Tissue manufacturer buys wind power to counterbalance plants' CO2 emissions
July 4, 2008 09:51 AM - The Business Review
Cascades Tissue Group in Waterford has offset its carbon dioxide emissions by buying 11 million kilowatt hours of wind power. The commercial tissue manufacturer, a subsidiary of Montreal-based Cascades Inc., will use the credits to offset the emissions from its plants in Waterford and Mechanicville, which produce the North River line of paper products.
Tackling Qingdao's invading algae
July 3, 2008 09:48 AM - BBC News
Young recruits from the People's Liberation Army threw off their shoes and stood knee-deep in the thick green algae that has overwhelmed the Qingdao coastline. Locals say the algae has never been so thick here - agricultural and industrial pollution are thought to be responsible.
Judge: Reduce CO2 Or Don't Build Coal Plant
July 1, 2008 10:49 AM - TheDailyGreen
In a ruling believed to be unprecedented, a Georgia judge halted the construction of Dynegy's Longleaf coal-fired power plant because it had not made provisions for reducing its emissions of carbon dioxide, the greenhouse gas most widely implicated in man-made global warming.

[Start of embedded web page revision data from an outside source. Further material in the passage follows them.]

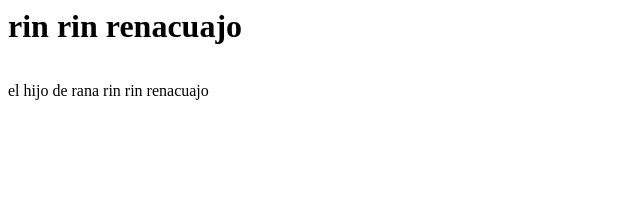
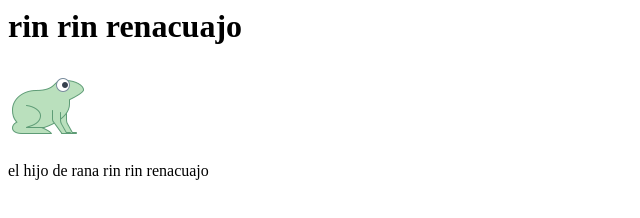
Before and after one commit to andhdo/0043_Git_101, a plain HTML site: page index.html in a window 1280 px wide. Shown: the whole page, without its empty margins (0-640 px from the left). Drawn offline with Linux system fonts and the light colour scheme.

Commit message:
feat: creacion site principal de cuentos

```diff
--- a/index.html
+++ b/index.html
@@ -3,6 +3,6 @@
     <title>GIT 101</title>
 </head>
     <h1>rin rin renacuajo</h1>
-    <img src=""/>
+    <img src="icons8-sapo-80.png"/>
     <p>el hijo de rana rin rin renacuajo</p>
 </html>
```
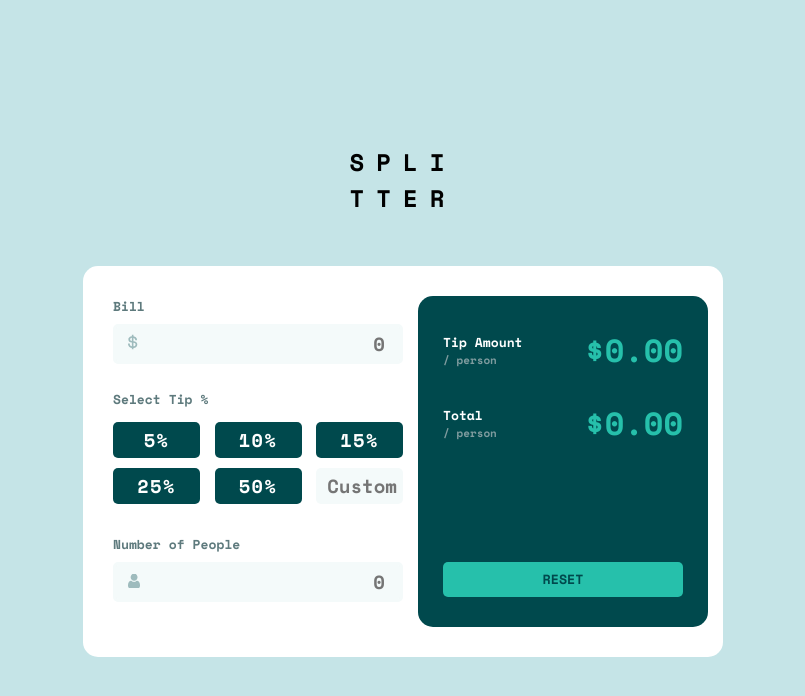
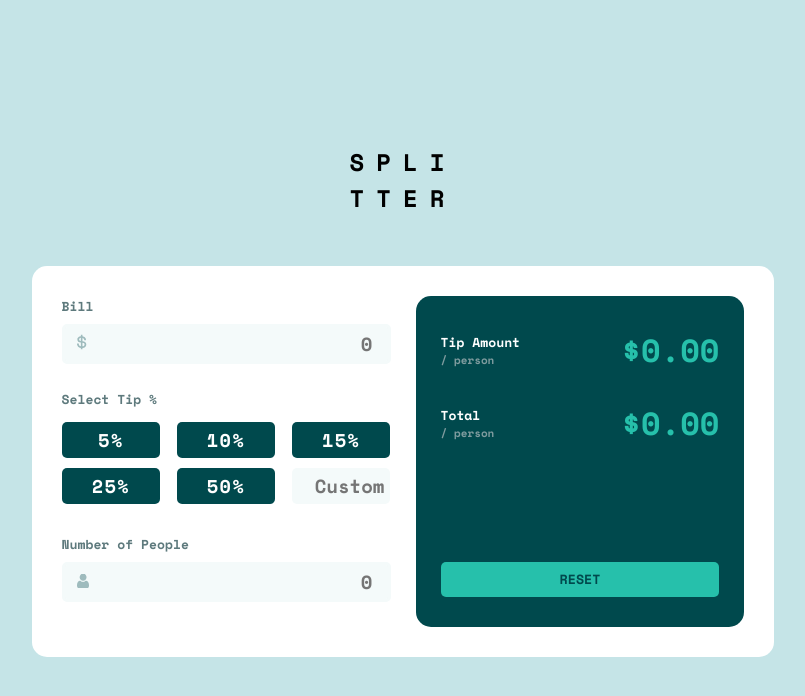
Before and after one commit to ramirezandradesara/splitter-tip-calculator-app, a React (Create React App) app: page / in a window 1280 px wide. Shown: the top 696 px of the page, without its empty margins (237-1042 px from the left). Built offline with nearby package versions, Linux system fonts and the light colour scheme.

Commit message:
grid calculator.scss

```diff
--- a/src/components/Calculator/Calculator.scss
+++ b/src/components/Calculator/Calculator.scss
@@ -4,13 +4,15 @@
     background-color: $white;
     min-width: 50%;
     min-height: 50%;
-    display: flex;
+    display: grid;
+    grid-template-columns: 1fr 1fr;
+    gap: 25px;
     border-radius: 15px;
     margin-top: 50px;
-    display: flex;
     padding: 30px;
 
     @include breakpoints(sm) {
+        display: flex;
         flex-direction: column;
         padding: 20px;
         min-width: 100%;
--- a/src/components/CalculatorForm/CalculatorForm.scss
+++ b/src/components/CalculatorForm/CalculatorForm.scss
@@ -4,7 +4,6 @@
     display: flex;
     min-width: 50%;
     min-height: 100%;
-    margin-right: 15px;
 
     @include breakpoints(sm) {
         margin-right: 0px;
```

The judge ruled that the plant must limit its pollution, according to the Sierra Club, which has been waging a campaign against Dynegy, an energy company with plans to build more coal-fired power plants than any other.
Recycling CFLs is Finally Easy to Do!

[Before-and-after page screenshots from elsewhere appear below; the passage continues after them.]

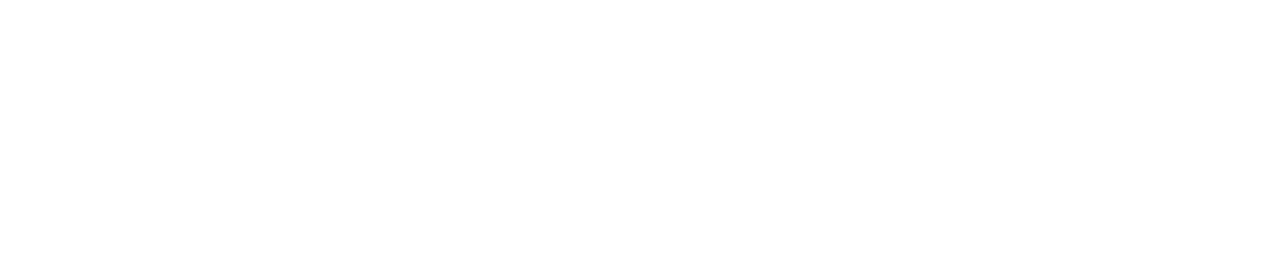
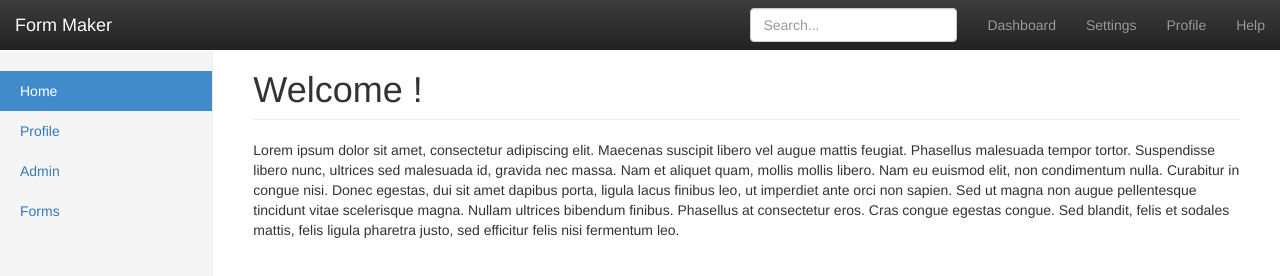
Before and after one commit to erikammcvey/WebDevSpring2016, a website: page public/assignment/home.html in a window 1280 px wide. Drawn offline with nearby package versions, Linux system fonts and the light colour scheme.

Commit message:
create home page

```diff
--- a/public/assignment/home.html
+++ b/public/assignment/home.html
@@ -16,4 +16,57 @@
     <!--mobile friendly-->
     <meta name="viewport" content="width=device-width, initial-scale=1">
 </head>
+<body>
+
+<nav class="navbar navbar-inverse navbar-fixed-top">
+    <div class="container-fluid">
+        <div class="navbar-header">
+            <button type="button" class="navbar-toggle collapsed" data-toggle="collapse" data-target="#navbar" aria-expanded="false" aria-controls="navbar">
+                <span class="sr-only">Toggle navigation</span>
+                <span class="icon-bar"></span>
+                <span class="icon-bar"></span>
+                <span class="icon-bar"></span>
+            </button>
+            <a class="navbar-brand" href="#">Form Maker</a>
+        </div>
+        <div id="navbar" class="navbar-collapse collapse">
+            <ul class="nav navbar-nav navbar-right">
+                <li><a href="#">Dashboard</a></li>
+                <li><a href="#">Settings</a></li>
+                <li><a href="#">Profile</a></li>
+                <li><a href="#">Help</a></li>
+            </ul>
+            <form class="navbar-form navbar-right">
+                <input type="text" class="form-control" placeholder="Search...">
+            </form>
+        </div>
+    </div>
+</nav>
+
+<div class="container-fluid">
+    <div class="row">
+        <div class="col-sm-3 col-md-2 sidebar">
+            <ul class="nav nav-sidebar">
+                <li class="active"><a href="#">Home<span class="sr-only">(current)</span></a></li>
+                <li><a href="#">Profile</a></li>
+                <li><a href="#">Admin</a></li>
+                <li><a href="#">Forms</a></li>
+            </ul>
+        </div>
+        <div class="col-sm-9 col-sm-offset-3 col-md-10 col-md-offset-2 main">
+            <h1 class="page-header">Welcome !</h1>
+            <p>Lorem ipsum dolor sit amet, consectetur adipiscing elit. Maecenas
+                suscipit libero vel augue mattis feugiat. Phasellus malesuada tempor tortor.
+                Suspendisse libero nunc, ultrices sed malesuada id, gravida nec massa. Nam et
+                aliquet quam, mollis mollis libero. Nam eu euismod elit, non condimentum nulla.
+                Curabitur in congue nisi. Donec egestas, dui sit amet dapibus porta, ligula lacus
+                finibus leo, ut imperdiet ante orci non sapien. Sed ut magna non augue pellentesque
+                tincidunt vitae scelerisque magna. Nullam ultrices bibendum finibus. Phasellus at
+                consectetur eros. Cras congue egestas congue. Sed blandit, felis et sodales
+                mattis, felis ligula pharetra justo, sed efficitur felis nisi fermentum leo.</p>
+
+        </div>
+    </div>
+</div>
+</body>
 </html>
```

June 30, 2008 08:46 AM - , Big Green Purse
If you like the idea of energy-saving compact fluorescent light bulbs but worry about the mercury they contain, now you can worry a lot less. The Home Depot is selling bulbs that have cut the amount of mercury most bulbs contain in half. And when you’re finished with the bulbs, you can recycle them — along with any other CFLs you have — at any of the company’s 1,973 stores.
Coming Clean: Struggle over Label Fraud in Organic Body Care Products
June 30, 2008 08:14 AM - , Organic Consumers Association
The I-Team investigates non-food organic products being sold in stores. Both "100% natural" and "Pure and Organic" sound great for the consumer and safe for the environment but exactly what kind of products have consumers been using?
Solar Water Heaters Now Mandatory In Hawaii
June 30, 2008 08:11 AM - , MetaEfficient
Hawaii has become the first state to require solar water heaters in new homes. The bill was signed into law by Governor Linda Lingle, a Republican. It requires the energy-saving systems in homes starting in 2010. It prohibits issuing building permits for single-family homes that do not have solar water heaters.
G8 may invest billions to cut CO2
June 30, 2008 07:56 AM - Reuters
The Group of Eight wealthy nations are looking at investing more than $10 billion a year to support new technologies to reduce carbon dioxide emissions, including carbon dioxide capture and storage (CCS), a Japanese daily reported on Sunday. A draft statement on economic issue is being considered for release at the July 7-9 summit of G8 leaders in Hokkaido, northern Japan, the business daily Nikkei said.
China Watch: Plastic Bag Ban Trumps Market and Consumer Efforts
June 30, 2008 07:48 AM - , Worldwatch Institute
China's recent plastic bag ban has been immediately accepted by consumers. In a country where billions of plastic bags are used each day, the government's top-down policy move will likely benefit the country's environment and energy security well before market forces or consumer-led efforts are able to achieve similar impact.
Brown researchers create mercury-absorbent container linings for broken CFLs
June 27, 2008 10:11 AM - Brown University
With rising energy prices and greater concern over global warming, compact fluorescent lamps (CFLs) are having a successful run. Sales of the curlicue, energy-sipping bulbs, which previously had languished since they were introduced in the United States in 1979, reached nearly 300 million last year. Experts expect that figure to rise steeply by 2012, when a federal law requiring energy-efficient lighting goes into effect.
U.S. Ecosystem Report Indicates Trouble
June 27, 2008 09:40 AM - , Worldwatch Institute
Years of industrial and agricultural growth have left an indelible imprint on many formerly vibrant U.S. ecosystems. While nature is adept at resilience, the depletion and contamination of natural resources, especially water, may affect human health and wellbeing, a new report suggests.